▶ **THE INPUT**:
⁂

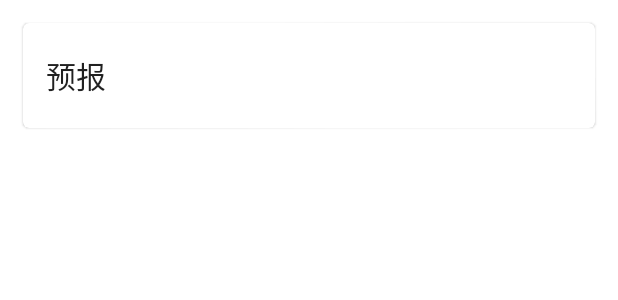
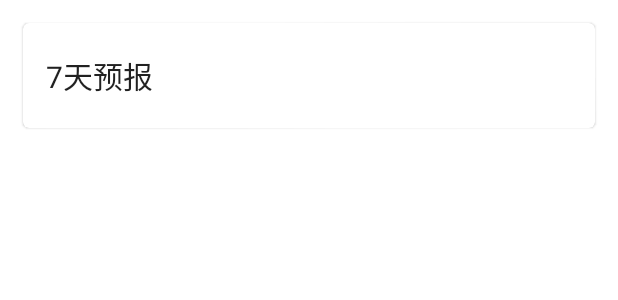
Before and after one commit to linhao1998/Weather, an Android app: the layout forecast.xml on its own in the app's theme, with its tools: preview values and no code run, on a phone screen of 412 x 824 dp. Shown: the top 300 px of the screen. Run offline under Robolectric (Android 15) with nearby library versions, the phone set to English and light mode, and no system bars.

Commit message:
增加7天预报。

```diff
--- a/app/src/main/java/com/example/weather/logic/network/WeatherService.kt
+++ b/app/src/main/java/com/example/weather/logic/network/WeatherService.kt
@@ -9,9 +9,9 @@ import retrofit2.http.Path
 
 interface WeatherService {
 
-    @GET("v2.5/${WeatherApplication.TOKEN}/{lng},{lat}/realtime.json")
+    @GET("v2.6/${WeatherApplication.TOKEN}/{lng},{lat}/realtime")
     fun getRealtimeWeather(@Path("lng") lng: String, @Path("lat") lat: String): Call<RealtimeResponse>
 
-    @GET("v2.5/${WeatherApplication.TOKEN}/{lng},{lat}/daily.json")
+    @GET("v2.6/${WeatherApplication.TOKEN}/{lng},{lat}/daily?dailysteps=7")
     fun getDailyWeather(@Path("lng") lng: String, @Path("lat") lat: String): Call<DailyResponse>
 }
--- a/app/src/main/res/layout/forecast.xml
+++ b/app/src/main/res/layout/forecast.xml
@@ -19,7 +19,7 @@
             android:layout_marginStart="15dp"
             android:layout_marginTop="20dp"
             android:layout_marginBottom="20dp"
-            android:text="预报"
+            android:text="7天预报"
             android:textColor="?android:attr/textColorPrimary"
             android:textSize="20sp"/>
 
```
Also changed, not shown: 1 other file.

⁂

▶ **WHAT NEEDS TO BE DONE**: Search the data above for "Path" and copy every line where it turns up.

▶ **YOUR SOLUTION**:
@@ -9,9 +9,9 @@ import retrofit2.http.Path
     fun getRealtimeWeather(@Path("lng") lng: String, @Path("lat") lat: String): Call<RealtimeResponse>
     fun getDailyWeather(@Path("lng") lng: String, @Path("lat") lat: String): Call<DailyResponse>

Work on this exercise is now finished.